According to David Parlett, the "inevitable complication" of the game is as follows. A player who wins the lead must lead with a card of the suit that was previously led if possible, and must play an unbeatable card of that suit if possible. Failing that, the player must, if possible, play a card of a previously led suit.[5]:194

Adaptation to three players[edit]

Three players can play with 24 cards, after removing one suit.[5]

History and etymology[edit]

Fünfzehnern is German for fifteening and evidently refers to the number of card-points that one needs to attain for an even score. David Parlett calls Fünfzehnern "a traditional German game of unknown date", but suggests that its lack of trumps is "an ancient feature". He presents it as the only example for its specific card-point schedule.[6] Parlett's reference for the game is a German card game book from 1873.[6][7]

References[edit]

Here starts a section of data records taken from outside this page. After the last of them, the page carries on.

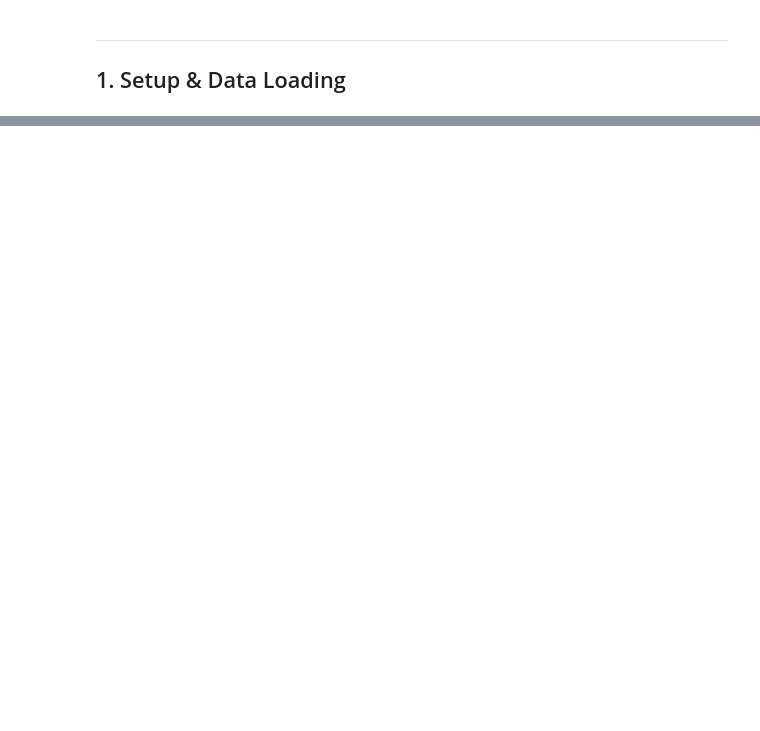
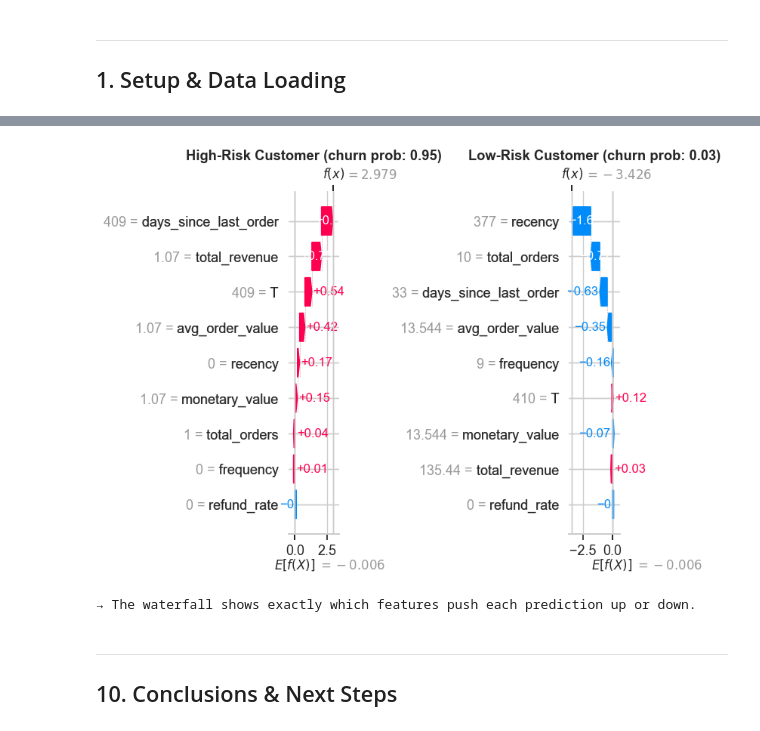
Before and after one commit to giulia-bono/retentioniq, a Jupyter notebook: notebooks/02_model_training_benchmarks.ipynb, the cells around one changed output, grey strips where cells are left out. Cells and saved outputs as stored; diff of their text form; code cells hidden in the pictures; blank space fills up the shorter version.

```diff
--- a/notebooks/02_model_training_benchmarks.ipynb
+++ b/notebooks/02_model_training_benchmarks.ipynb
@@ -763,0 +706,47 @@ print("Snowflake connection closed.")
+# %%
+# ============================================================
+# SHAP WATERFALL — High-risk vs Low-risk customer
+# ============================================================
+xgb_probs_sample = xgb_model.predict_proba(shap_sample)[:, 1]
+high_idx = np.argmax(xgb_probs_sample)
+low_idx  = np.argmin(xgb_probs_sample)
+
+fig, axes = plt.subplots(1, 2, figsize=(16, 6))
+
+plt.sca(axes[0])
+shap.waterfall_plot(
+    shap.Explanation(
+        values=shap_values[high_idx],
+        base_values=explainer.expected_value,
+        data=shap_sample.iloc[high_idx],
+        feature_names=FEATURE_COLS
+    ), show=False
+)
+axes[0].set_title(
+    f'High-Risk Customer (churn prob: {xgb_probs_sample[high_idx]:.2f})',
+    fontweight='bold'
+)
+
+plt.sca(axes[1])
+shap.waterfall_plot(
+    shap.Explanation(
+        values=shap_values[low_idx],
+        base_values=explainer.expected_value,
+        data=shap_sample.iloc[low_idx],
+        feature_names=FEATURE_COLS
+    ), show=False
+)
+axes[1].set_title(
+    f'Low-Risk Customer (churn prob: {xgb_probs_sample[low_idx]:.2f})',
+    fontweight='bold'
+)
+
+plt.tight_layout()
+plt.show()
+print('→ The waterfall shows exactly which features push each prediction up or down.')
+# %% [output]
+[figure, added]
+→ The waterfall shows exactly which features push each prediction up or down.
+# %% [markdown]
+---
+## 10. Conclusions & Next Steps <a id='10-conclusions'></a>
```
Also changed, not shown: parts of 60 cells of this notebook, 10 other files.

  1. ^ a b c d e f g h i j Alvensleben, Ludwig von (1853), Encyklopädie der Spiele (in German), Leipzig: Otto Wigand
  2. ^ a b "Fünfzehnern", Meyers Großes Konversations-Lexikon, 7, 1907, p. 210.
  3. ^ a b c d Das Buch der Spiele und Rätsel von 1880, Mannheim: Vermittlerverlag, 2004, pp. 59f, ISBN 978-3-937805-23-8.
  4. ^ a b c d Kastner, Hugo; Folkvord, Gerald K. (2005), "Fünfzehnern", Die große Humboldt Enzyklopädie der Kartenspiele, Humboldt Verlag, pp. 426f, ISBN 978-3-89994-058-9.
  5. ^ a b c d e Parlett, David (2008), "Fifteens (Fünfzehnern)", The Penguin Book of Card Games (3rd ed.), Penguin Books, p. 194, ISBN 978-0-14-103787-5.
  6. ^ a b Parlett, David (1990), The Oxford guide to card games: a historical survey, Oxford University Press, p. 265, ISBN 978-0-19-214165-1.
  7. ^ Hoffmann P.F.L. (1873), Der Meister in allen Kartenspielen, Hamburg: Berendsohn